While some of America’s asset-rich neighborhoods have experienced significant revitalization in recent years, concentrated poverty and racial segregation remain persistent across thousands of urban, suburban, and rural places. These uneven patterns of economic growth and investment require a shift in how communities are governed and managed, with the goal of helping more people and places prosper. Place-based (“hyperlocal”) governance structures—organizations ranging from community land trusts to business improvement districts to neighborhood councils—are part of the solution. But they need to evolve to address the challenges of an inequitable socio-economic landscape.

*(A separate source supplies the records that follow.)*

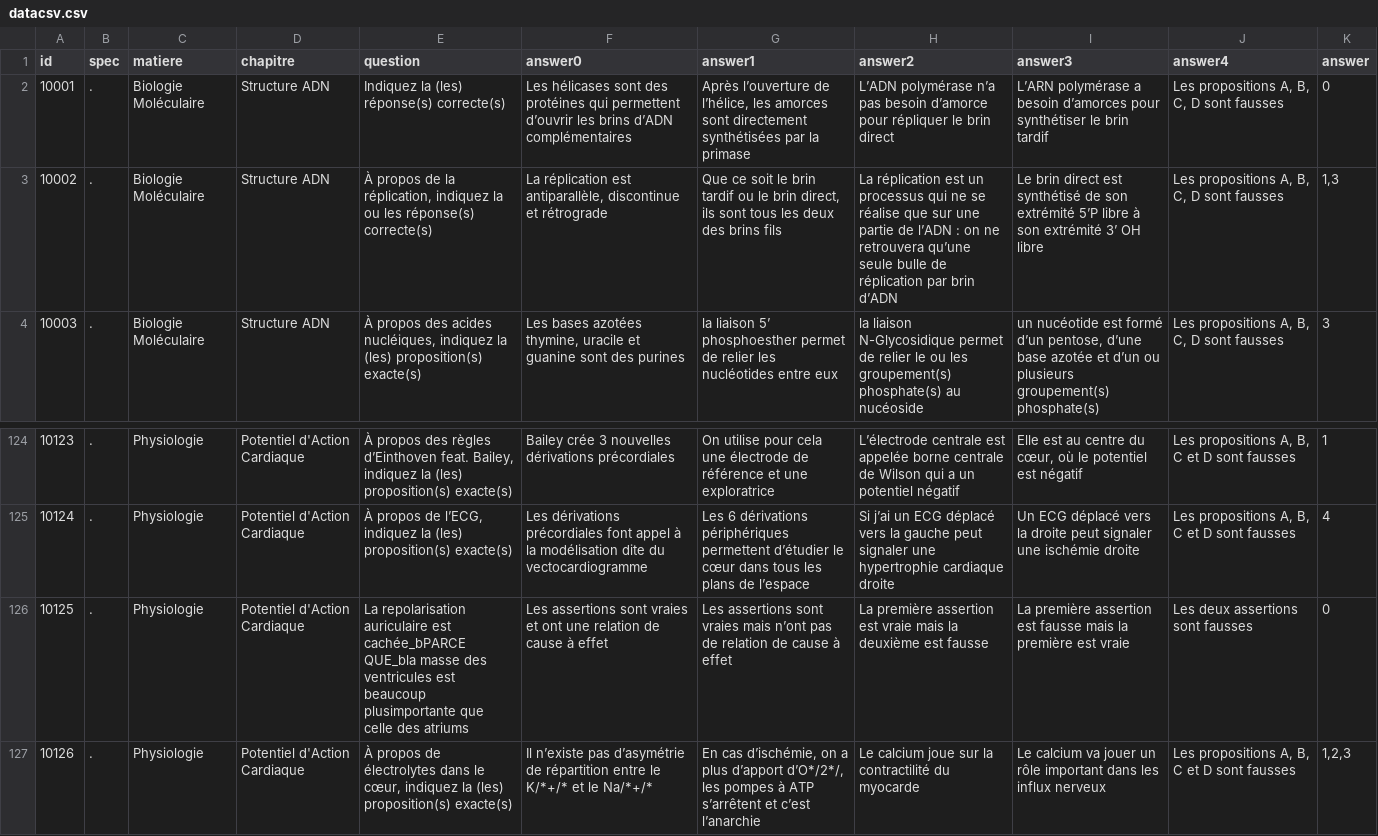
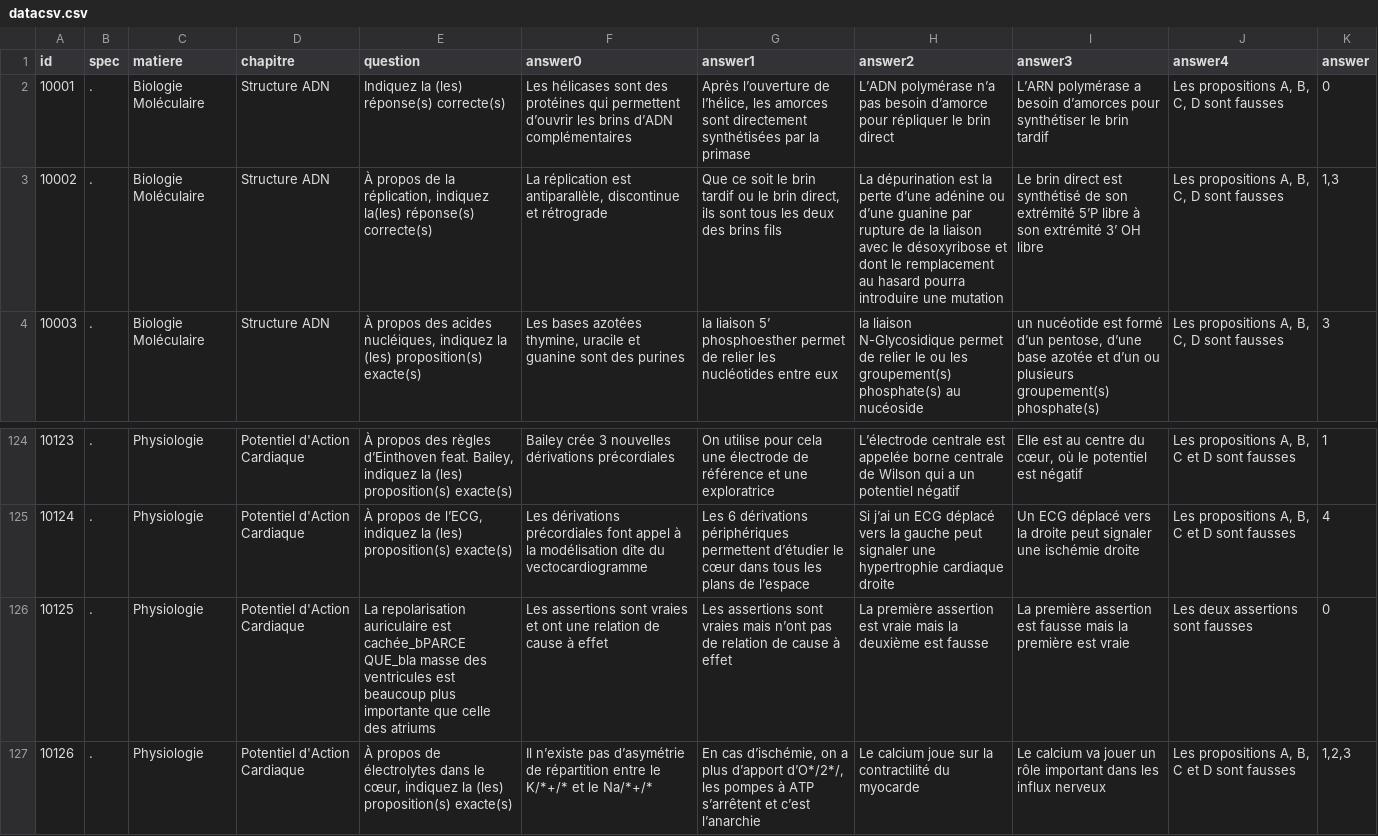
Before and after one commit to DrUse1/server, a CSV file: client/src/data/datacsv.csv, drawn as a sheet; only a part is shown, gaps mark what is left out; the diff covers the shown part only.

```diff
--- a/client/src/data/datacsv.csv
+++ b/client/src/data/datacsv.csv
@@ -2,3 +2,3 @@
 10001;.;Biologie Moléculaire;Structure ADN;Indiquez la (les) réponse(s) correcte(s);Les hélicases sont des protéines qui permettent d’ouvrir les brins d’ADN complémentaires;Après l’ouverture de l’hélice, les amorces sont directement synthétisées par la primase;L’ADN polymérase n’a pas besoin d’amorce pour répliquer le brin direct;L’ARN polymérase a besoin d’amorces pour synthétiser le brin tardif;Les propositions A, B, C, D sont fausses;0
-10002;.;Biologie Moléculaire;Structure ADN;À propos de la réplication, indiquez la ou les réponse(s) correcte(s);La réplication est antiparallèle, discontinue et rétrograde;Que ce soit le brin tardif ou le brin direct, ils sont tous les deux des brins fils;La réplication est un processus qui ne se réalise que sur une partie de l’ADN : on ne retrouvera qu’une seule bulle de réplication par brin d’ADN;Le brin direct est synthétisé de son extrémité 5’P libre à son extrémité 3’ OH libre;Les propositions A, B, C, D sont fausses;1,3
+10002;.;Biologie Moléculaire;Structure ADN;À propos de la réplication, indiquez la(les) réponse(s) correcte(s);La réplication est antiparallèle, discontinue et rétrograde;Que ce soit le brin tardif ou le brin direct, ils sont tous les deux des brins fils;La dépurination est la perte d’une adénine ou d’une guanine par rupture de la liaison avec le désoxyribose et dont le remplacement au hasard pourra introduire une mutation;Le brin direct est synthétisé de son extrémité 5’P libre à son extrémité 3’ OH libre;Les propositions A, B, C, D sont fausses;1,3
 10003;.;Biologie Moléculaire;Structure ADN;À propos des acides nucléiques, indiquez la (les) proposition(s) exacte(s);Les bases azotées thymine, uracile et guanine sont des purines;la liaison 5’ phosphoesther permet de relier les nucléotides entre eux;la liaison N-Glycosidique permet de relier le ou les groupement(s) phosphate(s) au nucéoside;un nucéotide est formé d’un pentose, d’une base azotée et d’un ou plusieurs groupement(s) phosphate(s);Les propositions A, B, C, D sont fausses;3
@@ -125,3 +125,3 @@
 10124;.;Physiologie;Potentiel d'Action Cardiaque;À propos de l’ECG, indiquez la (les) proposition(s) exacte(s);Les dérivations précordiales font appel à la modélisation dite du vectocardiogramme;Les 6 dérivations périphériques permettent d’étudier le cœur dans tous les plans de l’espace;Si j’ai un ECG déplacé vers la gauche peut signaler une hypertrophie cardiaque droite;Un ECG déplacé vers la droite peut signaler une ischémie droite;Les propositions A, B, C et D sont fausses;4
-10125;.;Physiologie;Potentiel d'Action Cardiaque;La repolarisation auriculaire est cachée_bPARCE QUE_bla masse des ventricules est beaucoup plusimportante que celle des atriums;Les assertions sont vraies et ont une relation de cause à effet;Les assertions sont vraies mais n’ont pas de relation de cause à effet;La première assertion est vraie mais la deuxième est fausse;La première assertion est fausse mais la première est vraie;Les deux assertions sont fausses;0
+10125;.;Physiologie;Potentiel d'Action Cardiaque;La repolarisation auriculaire est cachée_bPARCE QUE_bla masse des ventricules est beaucoup plus importante que celle des atriums;Les assertions sont vraies et ont une relation de cause à effet;Les assertions sont vraies mais n’ont pas de relation de cause à effet;La première assertion est vraie mais la deuxième est fausse;La première assertion est fausse mais la première est vraie;Les deux assertions sont fausses;0
 10126;.;Physiologie;Potentiel d'Action Cardiaque;À propos de électrolytes dans le cœur, indiquez la (les) proposition(s) exacte(s);Il n’existe pas d’asymétrie de répartition entre le K/*+/* et le Na/*+/*;En cas d’ischémie, on a plus d’apport d’O*/2*/, les pompes à ATP s’arrêtent et c’est l’anarchie;Le calcium joue sur la contractilité du myocarde;Le calcium va jouer un rôle important dans les influx nerveux;Les propositions A, B, C et D sont fausses;1,2,3
```
Also changed, not shown: 87 edited cells elsewhere in this file, 4 other files.
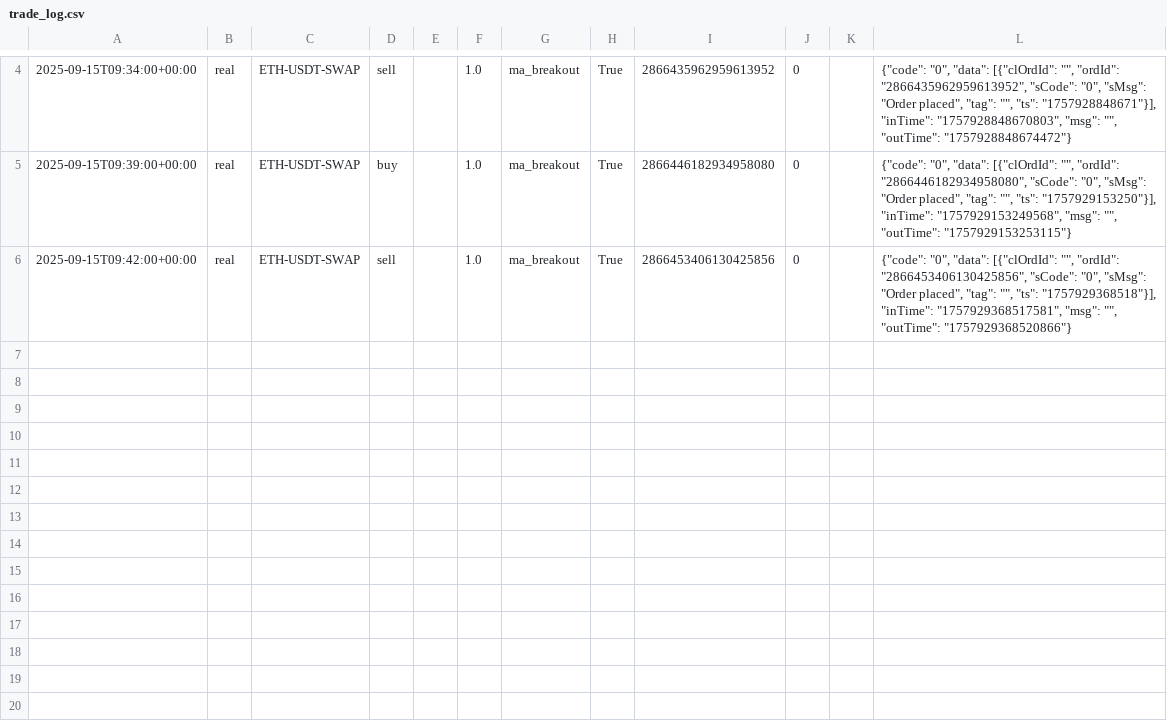
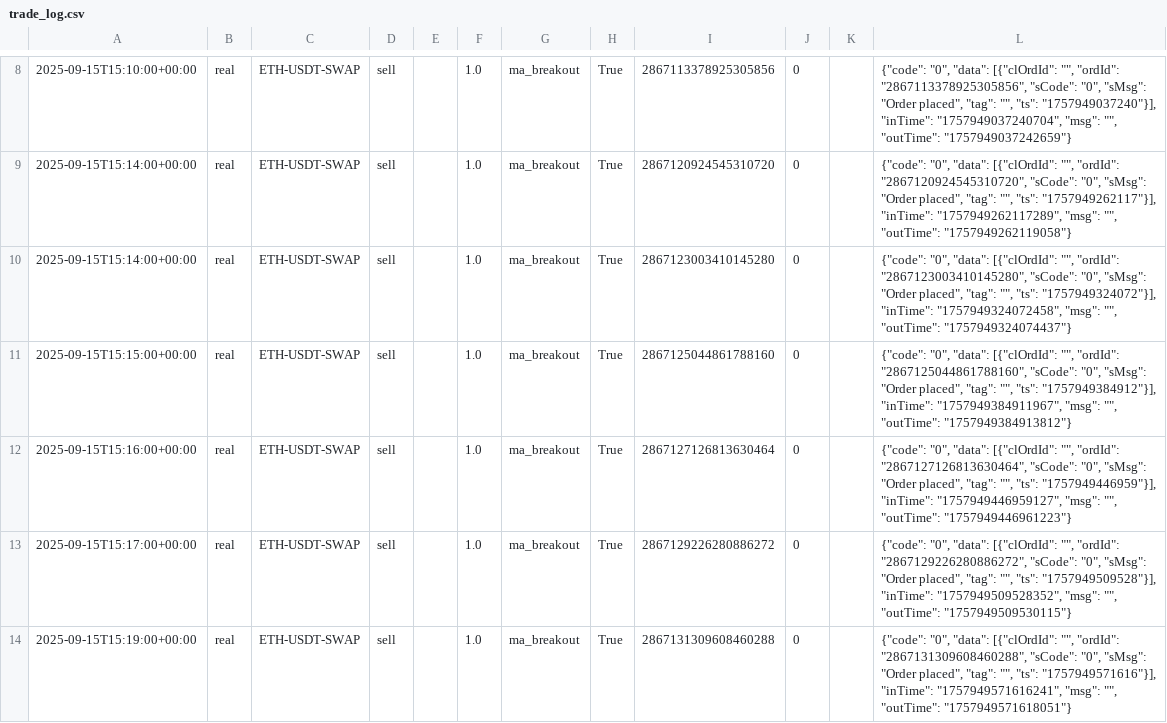
Before and after one commit to xueren12/123, a CSV file: data/trade_log.csv, drawn as a sheet; only a part is shown, gaps mark what is left out; the diff covers the shown part only.

```diff
--- a/data/trade_log.csv
+++ b/data/trade_log.csv
@@ -4,3 +8,7 @@
-2025-09-15T09:34:00+00:00,real,ETH-USDT-SWAP,sell,,1.0,ma_breakout,True,2866435962959613952,0,,"{""code"": ""0"", ""data"": [{""clOrdId"": """", ""ordId"": ""2866435962959613952"", ""sCode"": ""0"", ""sMsg"": ""Order placed"", ""tag"": """", ""ts"": ""1757928848671""}], ""inTime"": ""1757928848670803"", ""msg"": """", ""outTime"": ""1757928848674472""}"
-2025-09-15T09:39:00+00:00,real,ETH-USDT-SWAP,buy,,1.0,ma_breakout,True,2866446182934958080,0,,"{""code"": ""0"", ""data"": [{""clOrdId"": """", ""ordId"": ""2866446182934958080"", ""sCode"": ""0"", ""sMsg"": ""Order placed"", ""tag"": """", ""ts"": ""1757929153250""}], ""inTime"": ""1757929153249568"", ""msg"": """", ""outTime"": ""1757929153253115""}"
-2025-09-15T09:42:00+00:00,real,ETH-USDT-SWAP,sell,,1.0,ma_breakout,True,2866453406130425856,0,,"{""code"": ""0"", ""data"": [{""clOrdId"": """", ""ordId"": ""2866453406130425856"", ""sCode"": ""0"", ""sMsg"": ""Order placed"", ""tag"": """", ""ts"": ""1757929368518""}], ""inTime"": ""1757929368517581"", ""msg"": """", ""outTime"": ""1757929368520866""}"
+2025-09-15T15:10:00+00:00,real,ETH-USDT-SWAP,sell,,1.0,ma_breakout,True,2867113378925305856,0,,"{""code"": ""0"", ""data"": [{""clOrdId"": """", ""ordId"": ""2867113378925305856"", ""sCode"": ""0"", ""sMsg"": ""Order placed"", ""tag"": """", ""ts"": ""1757949037240""}], ""inTime"": ""1757949037240704"", ""msg"": """", ""outTime"": ""1757949037242659""}"
+2025-09-15T15:14:00+00:00,real,ETH-USDT-SWAP,sell,,1.0,ma_breakout,True,2867120924545310720,0,,"{""code"": ""0"", ""data"": [{""clOrdId"": """", ""ordId"": ""2867120924545310720"", ""sCode"": ""0"", ""sMsg"": ""Order placed"", ""tag"": """", ""ts"": ""1757949262117""}], ""inTime"": ""1757949262117289"", ""msg"": """", ""outTime"": ""1757949262119058""}"
+2025-09-15T15:14:00+00:00,real,ETH-USDT-SWAP,sell,,1.0,ma_breakout,True,2867123003410145280,0,,"{""code"": ""0"", ""data"": [{""clOrdId"": """", ""ordId"": ""2867123003410145280"", ""sCode"": ""0"", ""sMsg"": ""Order placed"", ""tag"": """", ""ts"": ""1757949324072""}], ""inTime"": ""1757949324072458"", ""msg"": """", ""outTime"": ""1757949324074437""}"
+2025-09-15T15:15:00+00:00,real,ETH-USDT-SWAP,sell,,1.0,ma_breakout,True,2867125044861788160,0,,"{""code"": ""0"", ""data"": [{""clOrdId"": """", ""ordId"": ""2867125044861788160"", ""sCode"": ""0"", ""sMsg"": ""Order placed"", ""tag"": """", ""ts"": ""1757949384912""}], ""inTime"": ""1757949384911967"", ""msg"": """", ""outTime"": ""1757949384913812""}"
+2025-09-15T15:16:00+00:00,real,ETH-USDT-SWAP,sell,,1.0,ma_breakout,True,2867127126813630464,0,,"{""code"": ""0"", ""data"": [{""clOrdId"": """", ""ordId"": ""2867127126813630464"", ""sCode"": ""0"", ""sMsg"": ""Order placed"", ""tag"": """", ""ts"": ""1757949446959""}], ""inTime"": ""1757949446959127"", ""msg"": """", ""outTime"": ""1757949446961223""}"
+2025-09-15T15:17:00+00:00,real,ETH-USDT-SWAP,sell,,1.0,ma_breakout,True,2867129226280886272,0,,"{""code"": ""0"", ""data"": [{""clOrdId"": """", ""ordId"": ""2867129226280886272"", ""sCode"": ""0"", ""sMsg"": ""Order placed"", ""tag"": """", ""ts"": ""1757949509528""}], ""inTime"": ""1757949509528352"", ""msg"": """", ""outTime"": ""1757949509530115""}"
+2025-09-15T15:19:00+00:00,real,ETH-USDT-SWAP,sell,,1.0,ma_breakout,True,2867131309608460288,0,,"{""code"": ""0"", ""data"": [{""clOrdId"": """", ""ordId"": ""2867131309608460288"", ""sCode"": ""0"", ""sMsg"": ""Order placed"", ""tag"": """", ""ts"": ""1757949571616""}], ""inTime"": ""1757949571616241"", ""msg"": """", ""outTime"": ""1757949571618051""}"
```
Also changed, not shown: 4 added rows and 9 edited cells elsewhere in this file, 19 other files.
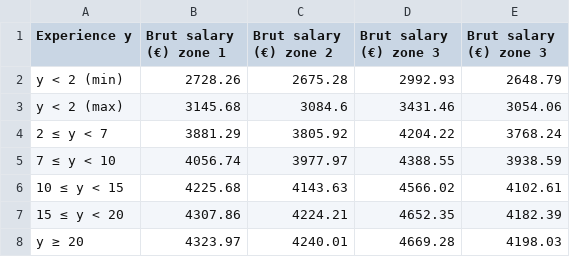
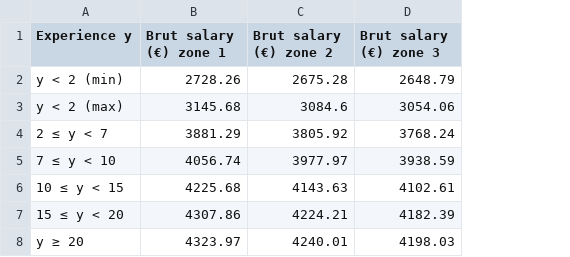
Before and after one commit to adigioacchino/CNRSPostdocSalary, a CSV file: _assets/parsed_tables/2020_01.csv, drawn as a sheet; the diff names each change by its address in the sheet, - before the commit and + after, or states it on an @@ line.

Commit message:
fixed issue with zone3 in tables

```diff
--- a/_assets/parsed_tables/2020_01.csv
+++ b/_assets/parsed_tables/2020_01.csv
-column D (Brut salary (€) zone 3), rows 2-8: 2992.93 | 3431.46 | 4204.22 | 4388.55 | 4566.02 | 4652.35 | 4669.28
```
Also changed, not shown: _assets/parsed_tables/2022_07.csv, _assets/parsed_tables/2022_09.csv, 6 other files.
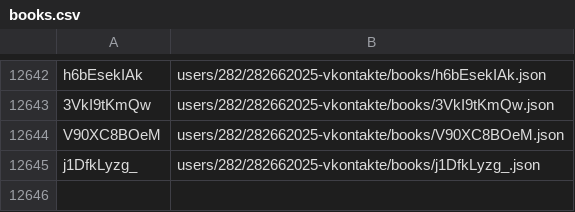
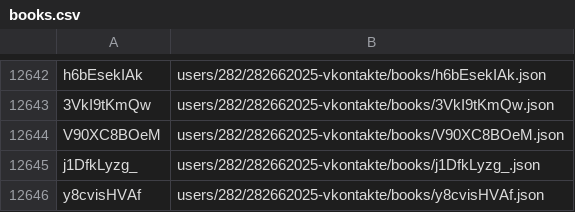
Before and after one commit to knigopis/repo.knigopis.com, a CSV file: books.csv, drawn as a sheet; only a part is shown, gaps mark what is left out.

Commit message:
Added book 'Зов кукушки' by 'Astro'

```diff
--- a/books.csv
+++ b/books.csv
@@ -12645 +12645,2 @@ V90XC8BOeM,users/282/282662025-vkontakte/books/V90XC8BOeM.json
 j1DfkLyzg_,users/282/282662025-vkontakte/books/j1DfkLyzg_.json
+y8cvisHVAf,users/282/282662025-vkontakte/books/y8cvisHVAf.json
```
Also changed, not shown: 6 other files.
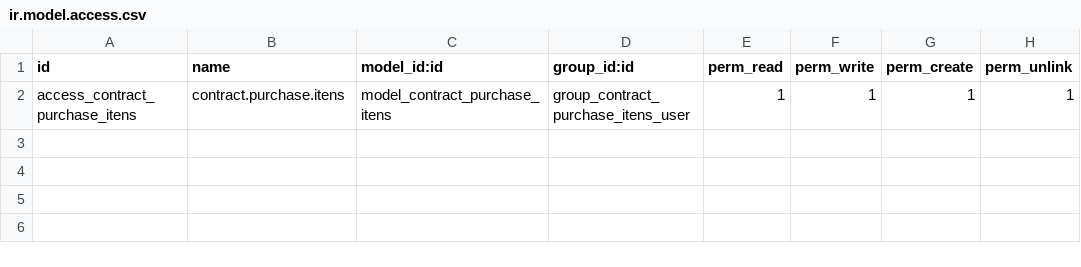
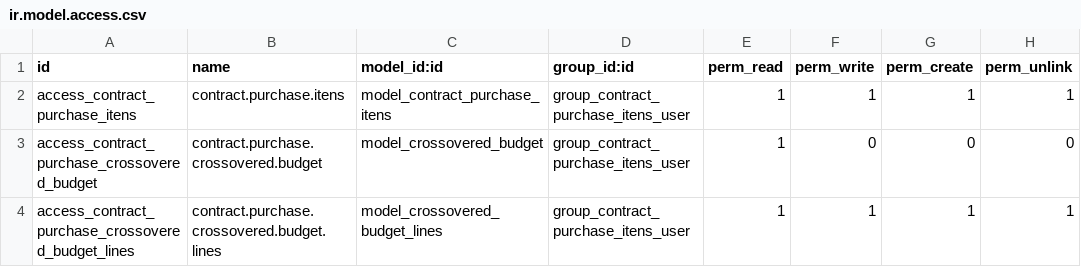
Before and after one commit to OCA/account-analytic, a CSV file: purchase_contract_analysis/security/ir.model.access.csv, drawn as a sheet.

Commit message:
[ADD] Wizard that creates purchase orders following the quantity of each line of the contract

```diff
--- a/purchase_contract_analysis/security/ir.model.access.csv
+++ b/purchase_contract_analysis/security/ir.model.access.csv
@@ -2 +2,3 @@ id,name,model_id:id,group_id:id,perm_read,perm_write,perm_create,perm_unlink
 access_contract_purchase_itens,contract.purchase.itens,model_contract_purchase_itens,group_contract_purchase_itens_user,1,1,1,1
+access_contract_purchase_crossovered_budget,contract.purchase.crossovered.budget,model_crossovered_budget,group_contract_purchase_itens_user,1,0,0,0
+access_contract_purchase_crossovered_budget_lines,contract.purchase.crossovered.budget.lines,model_crossovered_budget_lines,group_contract_purchase_itens_user,1,1,1,1
```
Also changed, not shown: 10 other files.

On Thursday, October 6, Brookings Metro celebrated the forthcoming release of a new book from the Bass Center for Transformative Placemaking, “Hyperlocal: Place Governance in a Fragmented World” (available for pre-order). Co-editors Jennifer S. Vey and Nate Storring lead a discussion on the opportunities and tensions associated with place governance. Together with event speakers, they explored how place governance organizations can give stakeholders a structure to share ideas, voice concerns, advocate for investments, and co-design community improvement strategies. The event participants also highlighted innovative financing, organizing, and ownership models for creating and sustaining more effective and inclusive place governance ecosystems.